* WORK INSTRUCTIONS *
Write the records out again, unchanged.

* MATERIAL PROVIDED *

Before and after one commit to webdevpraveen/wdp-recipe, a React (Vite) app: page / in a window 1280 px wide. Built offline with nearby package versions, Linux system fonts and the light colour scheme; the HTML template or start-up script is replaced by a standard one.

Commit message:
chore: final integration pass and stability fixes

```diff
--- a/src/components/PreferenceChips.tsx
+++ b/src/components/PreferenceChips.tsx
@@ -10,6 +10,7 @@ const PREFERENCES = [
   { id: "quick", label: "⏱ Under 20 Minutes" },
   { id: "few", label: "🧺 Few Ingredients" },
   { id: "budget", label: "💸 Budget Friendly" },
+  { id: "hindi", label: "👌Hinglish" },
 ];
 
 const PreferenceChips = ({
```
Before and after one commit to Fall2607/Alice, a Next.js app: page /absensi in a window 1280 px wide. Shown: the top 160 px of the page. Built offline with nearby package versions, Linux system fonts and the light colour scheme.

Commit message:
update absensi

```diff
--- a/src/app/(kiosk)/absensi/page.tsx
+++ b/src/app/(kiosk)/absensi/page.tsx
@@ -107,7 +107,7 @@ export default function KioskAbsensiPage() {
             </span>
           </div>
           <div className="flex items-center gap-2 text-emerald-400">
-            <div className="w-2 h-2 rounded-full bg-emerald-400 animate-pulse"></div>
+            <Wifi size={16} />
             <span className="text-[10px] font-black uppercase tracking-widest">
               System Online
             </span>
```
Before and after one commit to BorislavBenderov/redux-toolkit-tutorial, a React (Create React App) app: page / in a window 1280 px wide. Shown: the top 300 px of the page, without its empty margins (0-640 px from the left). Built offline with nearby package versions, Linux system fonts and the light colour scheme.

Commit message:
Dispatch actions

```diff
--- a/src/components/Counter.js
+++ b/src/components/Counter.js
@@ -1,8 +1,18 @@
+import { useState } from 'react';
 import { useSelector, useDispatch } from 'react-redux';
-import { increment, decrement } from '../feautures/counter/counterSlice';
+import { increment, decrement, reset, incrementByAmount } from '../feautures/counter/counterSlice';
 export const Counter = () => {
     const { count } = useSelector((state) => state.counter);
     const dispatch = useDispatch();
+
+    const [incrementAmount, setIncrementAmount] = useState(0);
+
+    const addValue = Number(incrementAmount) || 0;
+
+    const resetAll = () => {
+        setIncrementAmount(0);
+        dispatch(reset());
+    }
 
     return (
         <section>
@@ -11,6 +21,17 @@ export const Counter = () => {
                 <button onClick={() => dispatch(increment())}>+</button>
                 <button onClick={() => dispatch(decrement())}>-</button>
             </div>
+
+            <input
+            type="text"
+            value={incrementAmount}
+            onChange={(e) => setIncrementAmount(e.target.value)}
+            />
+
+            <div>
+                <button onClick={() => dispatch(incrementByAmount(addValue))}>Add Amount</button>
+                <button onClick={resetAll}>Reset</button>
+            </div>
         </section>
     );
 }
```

* WRITTEN RESPONSE *
Before and after one commit to webdevpraveen/wdp-recipe, a React (Vite) app: page / in a window 1280 px wide. Built offline with nearby package versions, Linux system fonts and the light colour scheme; the HTML template or start-up script is replaced by a standard one.

Commit message:
chore: final integration pass and stability fixes

```diff
--- a/src/components/PreferenceChips.tsx
+++ b/src/components/PreferenceChips.tsx
@@ -10,6 +10,7 @@ const PREFERENCES = [
   { id: "quick", label: "⏱ Under 20 Minutes" },
   { id: "few", label: "🧺 Few Ingredients" },
   { id: "budget", label: "💸 Budget Friendly" },
+  { id: "hindi", label: "👌Hinglish" },
 ];
 
 const PreferenceChips = ({
```
Before and after one commit to Fall2607/Alice, a Next.js app: page /absensi in a window 1280 px wide. Shown: the top 160 px of the page. Built offline with nearby package versions, Linux system fonts and the light colour scheme.

Commit message:
update absensi

```diff
--- a/src/app/(kiosk)/absensi/page.tsx
+++ b/src/app/(kiosk)/absensi/page.tsx
@@ -107,7 +107,7 @@ export default function KioskAbsensiPage() {
             </span>
           </div>
           <div className="flex items-center gap-2 text-emerald-400">
-            <div className="w-2 h-2 rounded-full bg-emerald-400 animate-pulse"></div>
+            <Wifi size={16} />
             <span className="text-[10px] font-black uppercase tracking-widest">
               System Online
             </span>
```
Before and after one commit to BorislavBenderov/redux-toolkit-tutorial, a React (Create React App) app: page / in a window 1280 px wide. Shown: the top 300 px of the page, without its empty margins (0-640 px from the left). Built offline with nearby package versions, Linux system fonts and the light colour scheme.

Commit message:
Dispatch actions

```diff
--- a/src/components/Counter.js
+++ b/src/components/Counter.js
@@ -1,8 +1,18 @@
+import { useState } from 'react';
 import { useSelector, useDispatch } from 'react-redux';
-import { increment, decrement } from '../feautures/counter/counterSlice';
+import { increment, decrement, reset, incrementByAmount } from '../feautures/counter/counterSlice';
 export const Counter = () => {
     const { count } = useSelector((state) => state.counter);
     const dispatch = useDispatch();
+
+    const [incrementAmount, setIncrementAmount] = useState(0);
+
+    const addValue = Number(incrementAmount) || 0;
+
+    const resetAll = () => {
+        setIncrementAmount(0);
+        dispatch(reset());
+    }
 
     return (
         <section>
@@ -11,6 +21,17 @@ export const Counter = () => {
                 <button onClick={() => dispatch(increment())}>+</button>
                 <button onClick={() => dispatch(decrement())}>-</button>
             </div>
+
+            <input
+            type="text"
+            value={incrementAmount}
+            onChange={(e) => setIncrementAmount(e.target.value)}
+            />
+
+            <div>
+                <button onClick={() => dispatch(incrementByAmount(addValue))}>Add Amount</button>
+                <button onClick={resetAll}>Reset</button>
+            </div>
         </section>
     );
 }
```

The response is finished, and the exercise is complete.